[Modification records]

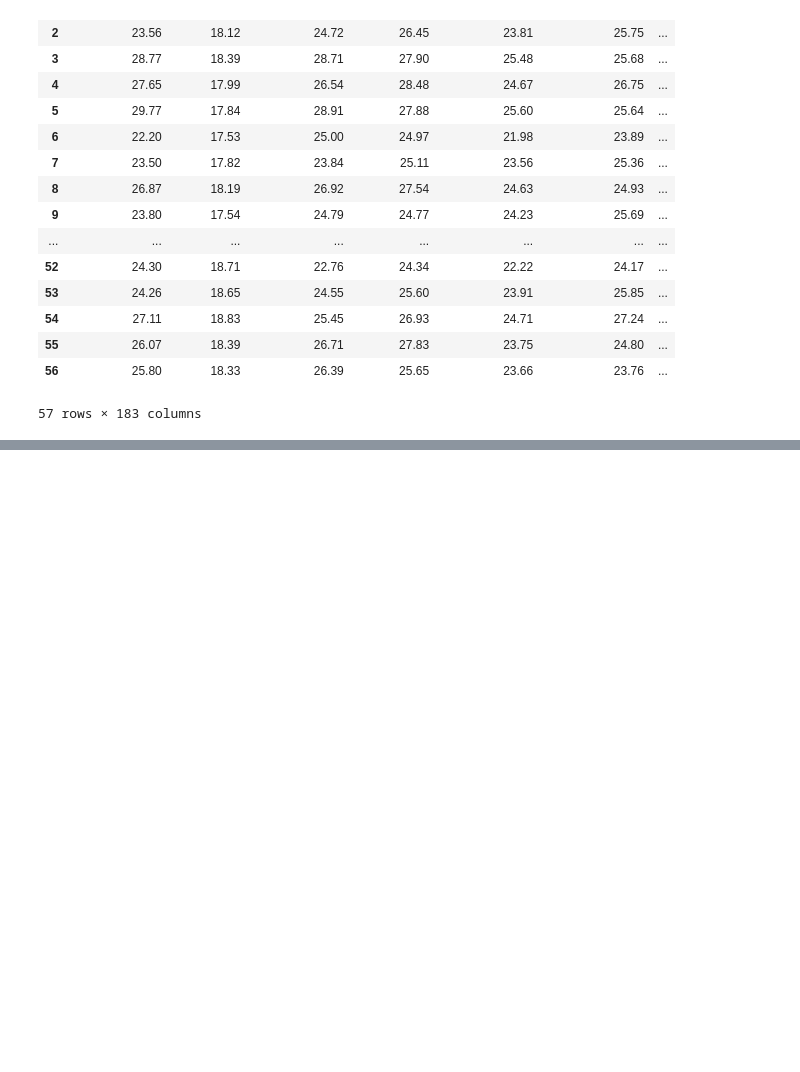
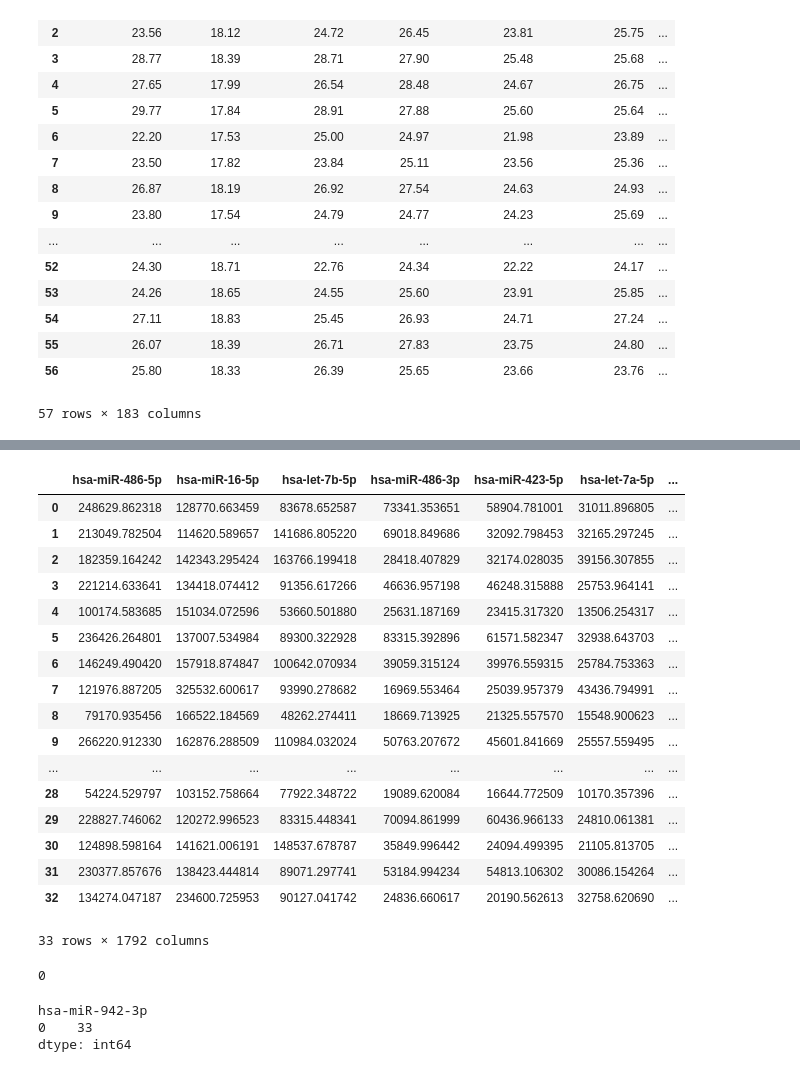
Before and after one commit to Sachira-Heshan/omic-data-and-machine-learning-in-the-identification-of-coronary-artery-disease, a Jupyter notebook: datasets_cleaning.ipynb, the cells around one changed output, grey strips where cells are left out. Saved outputs shown, nothing was run; the diff lists cells and outputs as text; code cells hidden in the pictures; blank space fills up the shorter version.

Commit message:
Cleaning datasets

```diff
--- a/datasets_cleaning.ipynb
+++ b/datasets_cleaning.ipynb
@@ -240,0 +244,4 @@ df_fill_with_mean
+# %%
+# /content/drive/MyDrive/Research/Datasets/Partially Processed/partially-processed-dataset-GSE230165.xlsx
+
+df = pd.read_excel('/content/drive/MyDrive/Research/Datasets/Partially Processed/partially-processed-dataset-GSE230165.xlsx')
@@ -240,0 +258,2 @@ df_fill_with_mean
+# %%
+df_drop = df.drop(columns=["Unnamed: 0"])
@@ -240,0 +285,25 @@ df_fill_with_mean
+# %%
+df_drop
+# %% [output]
+|  | hsa-miR-486-5p | hsa-miR-16-5p | hsa-let-7b-5p | hsa-miR-486-3p | hsa-miR-423-5p | hsa-let-7a-5p | ... |
+| 0 | 248629.862318 | 128770.663459 | 83678.652587 | 73341.353651 | 58904.781001 | 31011.896805 | ... |
+| 1 | 213049.782504 | 114620.589657 | 141686.805220 | 69018.849686 | 32092.798453 | 32165.297245 | ... |
+| 2 | 182359.164242 | 142343.295424 | 163766.199418 | 28418.407829 | 32174.028035 | 39156.307855 | ... |
+| 3 | 221214.633641 | 134418.074412 | 91356.617266 | 46636.957198 | 46248.315888 | 25753.964141 | ... |
+| 4 | 100174.583685 | 151034.072596 | 53660.501880 | 25631.187169 | 23415.317320 | 13506.254317 | ... |
+| 5 | 236426.264801 | 137007.534984 | 89300.322928 | 83315.392896 | 61571.582347 | 32938.643703 | ... |
+| 6 | 146249.490420 | 157918.874847 | 100642.070934 | 39059.315124 | 39976.559315 | 25784.753363 | ... |
+| 7 | 121976.887205 | 325532.600617 | 93990.278682 | 16969.553464 | 25039.957379 | 43436.794991 | ... |
+| 8 | 79170.935456 | 166522.184569 | 48262.274411 | 18669.713925 | 21325.557570 | 15548.900623 | ... |
+| 9 | 266220.912330 | 162876.288509 | 110984.032024 | 50763.207672 | 45601.841669 | 25557.559495 | ... |
+| ... | ... | ... | ... | ... | ... | ... | ... |
+| 28 | 54224.529797 | 103152.758664 | 77922.348722 | 19089.620084 | 16644.772509 | 10170.357396 | ... |
+| 29 | 228827.746062 | 120272.996523 | 83315.448341 | 70094.861999 | 60436.966133 | 24810.061381 | ... |
+| 30 | 124898.598164 | 141621.006191 | 148537.678787 | 35849.996442 | 24094.499395 | 21105.813705 | ... |
+| 31 | 230377.857676 | 138423.444814 | 89071.297741 | 53184.994234 | 54813.106302 | 30086.154264 | ... |
+| 32 | 134274.047187 | 234600.725953 | 90127.041742 | 24836.660617 | 20190.562613 | 32758.620690 | ... |
+33 rows × 1792 columns
+# %%
+df_drop.isnull().sum().sum()
+# %% [output]
+0
@@ -240,0 +312,6 @@ df_fill_with_mean
+# %%
+df_drop.value_counts("hsa-miR-942-3p")
+# %% [output]
+hsa-miR-942-3p
+0    33
+dtype: int64
```
Also changed, not shown: parts of 7 cells of this notebook.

◆ EXERCISE AIM
Lines holding the word "ipynb" in the entries above are the ones to pull out. Copy them all.

◆ THE COMPLETED TASK
Before and after one commit to Sachira-Heshan/omic-data-and-machine-learning-in-the-identification-of-coronary-artery-disease, a Jupyter notebook: datasets_cleaning.ipynb, the cells around one changed output, grey strips where cells are left out. Saved outputs shown, nothing was run; the diff lists cells and outputs as text; code cells hidden in the pictures; blank space fills up the shorter version.
--- a/datasets_cleaning.ipynb
+++ b/datasets_cleaning.ipynb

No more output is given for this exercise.